▶ [ENTRIES SHOWN]
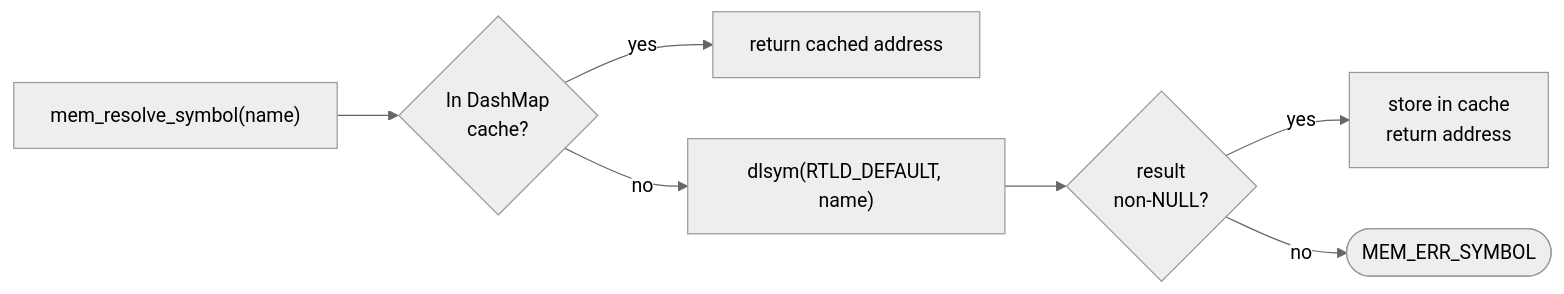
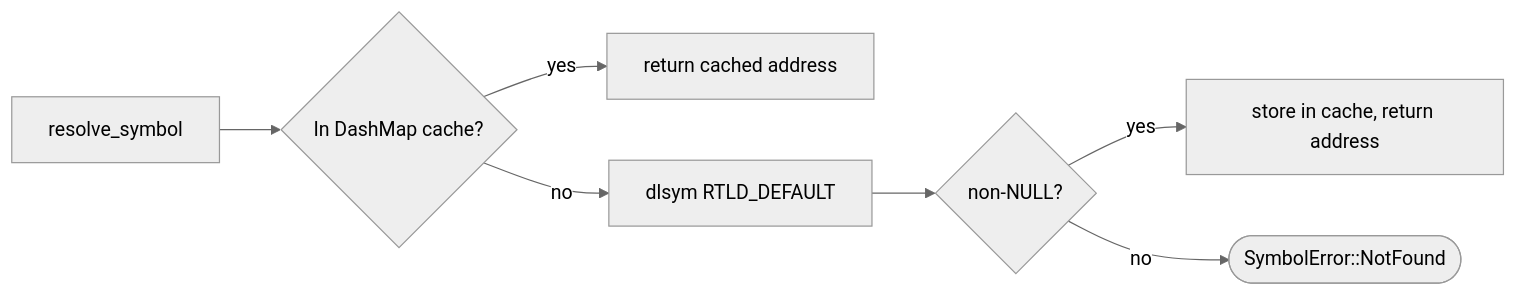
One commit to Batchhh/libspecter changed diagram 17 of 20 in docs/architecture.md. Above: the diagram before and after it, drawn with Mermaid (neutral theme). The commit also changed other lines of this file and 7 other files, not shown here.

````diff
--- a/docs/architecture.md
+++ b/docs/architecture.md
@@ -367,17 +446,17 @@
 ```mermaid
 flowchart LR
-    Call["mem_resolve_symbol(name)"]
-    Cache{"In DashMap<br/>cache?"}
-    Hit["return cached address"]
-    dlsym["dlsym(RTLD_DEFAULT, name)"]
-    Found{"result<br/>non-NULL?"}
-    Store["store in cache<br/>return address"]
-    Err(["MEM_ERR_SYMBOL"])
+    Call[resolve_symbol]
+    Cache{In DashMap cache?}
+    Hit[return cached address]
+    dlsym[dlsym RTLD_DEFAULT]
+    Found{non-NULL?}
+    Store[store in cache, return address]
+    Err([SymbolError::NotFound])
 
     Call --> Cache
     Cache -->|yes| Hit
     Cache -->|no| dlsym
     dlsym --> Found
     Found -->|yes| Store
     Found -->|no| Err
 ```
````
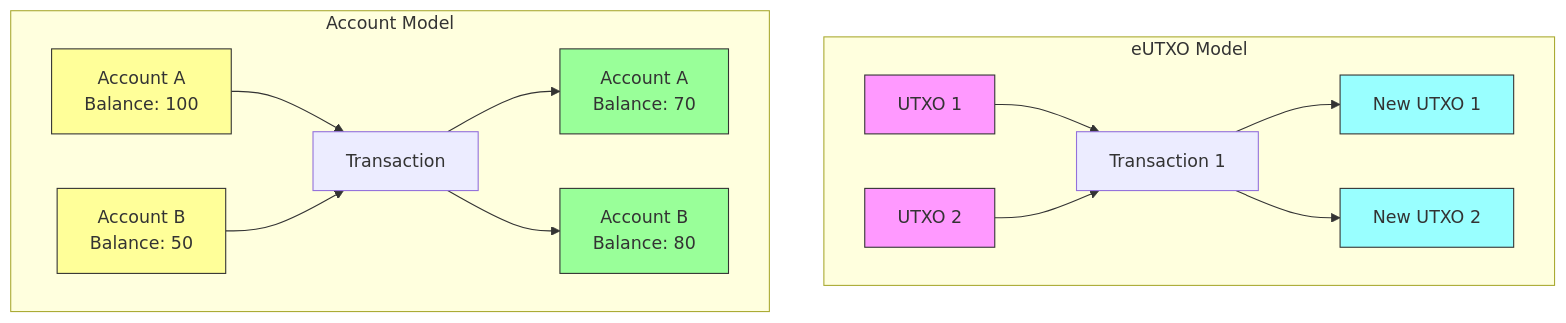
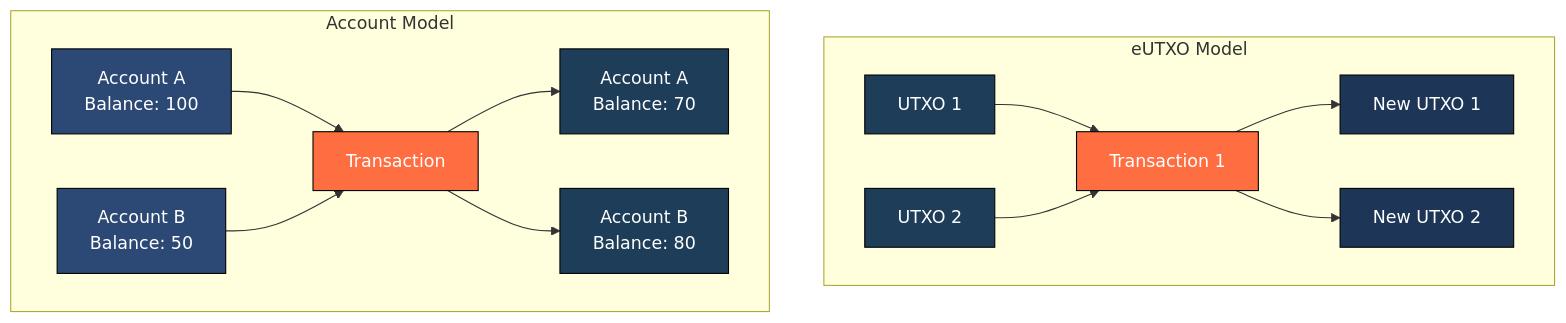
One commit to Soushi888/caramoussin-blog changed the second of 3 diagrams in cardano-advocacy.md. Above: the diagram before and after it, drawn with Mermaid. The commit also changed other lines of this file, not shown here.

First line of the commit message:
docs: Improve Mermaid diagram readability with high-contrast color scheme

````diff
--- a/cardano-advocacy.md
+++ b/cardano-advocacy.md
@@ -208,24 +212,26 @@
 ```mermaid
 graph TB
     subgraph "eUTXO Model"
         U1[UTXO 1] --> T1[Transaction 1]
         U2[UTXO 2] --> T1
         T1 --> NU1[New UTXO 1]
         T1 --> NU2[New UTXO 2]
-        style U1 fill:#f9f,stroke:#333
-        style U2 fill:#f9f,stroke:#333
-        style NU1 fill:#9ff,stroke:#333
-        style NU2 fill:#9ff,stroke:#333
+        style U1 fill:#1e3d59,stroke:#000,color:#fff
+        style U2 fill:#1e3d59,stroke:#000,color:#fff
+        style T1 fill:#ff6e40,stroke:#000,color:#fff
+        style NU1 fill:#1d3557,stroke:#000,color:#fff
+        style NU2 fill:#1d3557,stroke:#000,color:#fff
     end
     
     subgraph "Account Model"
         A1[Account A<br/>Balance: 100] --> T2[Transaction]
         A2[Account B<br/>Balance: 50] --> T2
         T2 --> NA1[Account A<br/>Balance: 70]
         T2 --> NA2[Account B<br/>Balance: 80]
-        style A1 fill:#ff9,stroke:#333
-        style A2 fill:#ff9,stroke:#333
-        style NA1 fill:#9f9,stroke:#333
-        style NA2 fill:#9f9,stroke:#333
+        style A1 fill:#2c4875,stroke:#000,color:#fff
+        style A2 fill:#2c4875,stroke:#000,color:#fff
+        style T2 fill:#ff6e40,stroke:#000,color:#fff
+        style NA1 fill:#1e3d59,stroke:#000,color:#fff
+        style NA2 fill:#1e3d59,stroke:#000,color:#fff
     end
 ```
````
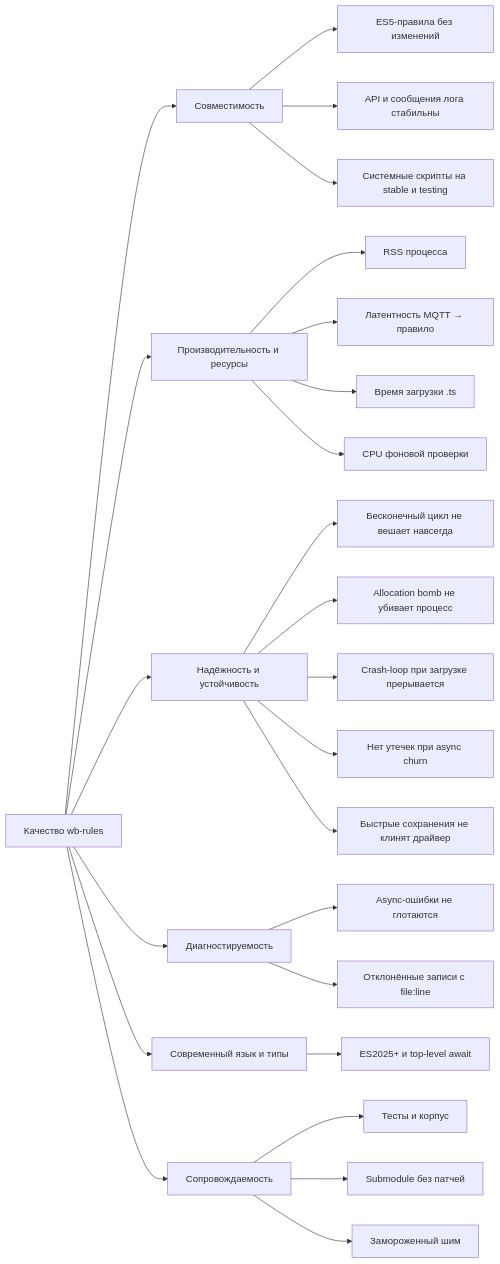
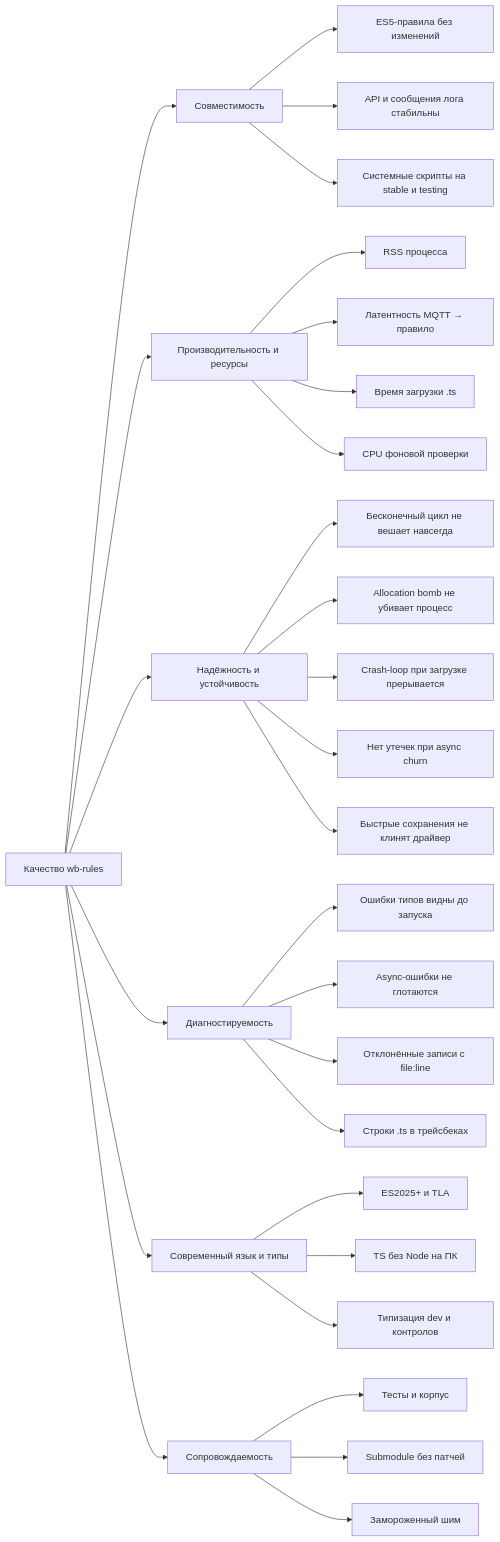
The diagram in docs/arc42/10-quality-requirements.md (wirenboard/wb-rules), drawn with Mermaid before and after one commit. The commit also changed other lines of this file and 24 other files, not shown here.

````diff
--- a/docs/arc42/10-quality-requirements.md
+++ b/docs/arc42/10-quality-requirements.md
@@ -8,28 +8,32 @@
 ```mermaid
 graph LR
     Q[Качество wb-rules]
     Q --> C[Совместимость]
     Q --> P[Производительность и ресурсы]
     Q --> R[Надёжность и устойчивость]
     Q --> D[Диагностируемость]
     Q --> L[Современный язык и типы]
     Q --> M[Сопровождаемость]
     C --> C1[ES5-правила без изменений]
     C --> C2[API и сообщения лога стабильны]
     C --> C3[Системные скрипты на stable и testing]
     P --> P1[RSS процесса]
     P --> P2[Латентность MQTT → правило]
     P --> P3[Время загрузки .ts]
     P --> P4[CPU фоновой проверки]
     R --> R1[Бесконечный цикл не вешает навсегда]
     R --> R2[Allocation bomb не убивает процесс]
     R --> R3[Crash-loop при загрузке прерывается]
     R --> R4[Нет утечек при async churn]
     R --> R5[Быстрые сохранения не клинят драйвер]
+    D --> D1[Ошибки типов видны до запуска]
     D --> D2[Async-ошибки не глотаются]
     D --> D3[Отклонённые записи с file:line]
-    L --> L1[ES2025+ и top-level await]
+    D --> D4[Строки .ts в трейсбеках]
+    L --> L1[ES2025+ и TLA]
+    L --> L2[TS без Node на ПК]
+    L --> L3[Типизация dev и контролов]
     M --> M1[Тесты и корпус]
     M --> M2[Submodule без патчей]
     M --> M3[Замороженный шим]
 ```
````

▶ [TASK DIRECTIONS] Each line of the data that holds "advocacy" should be reported.

▶ [SOLUTION TO THE PROBLEM]
One commit to Soushi888/caramoussin-blog changed the second of 3 diagrams in cardano-advocacy.md. Above: the diagram before and after it, drawn with Mermaid. The commit also changed other lines of this file, not shown here.
--- a/cardano-advocacy.md
+++ b/cardano-advocacy.md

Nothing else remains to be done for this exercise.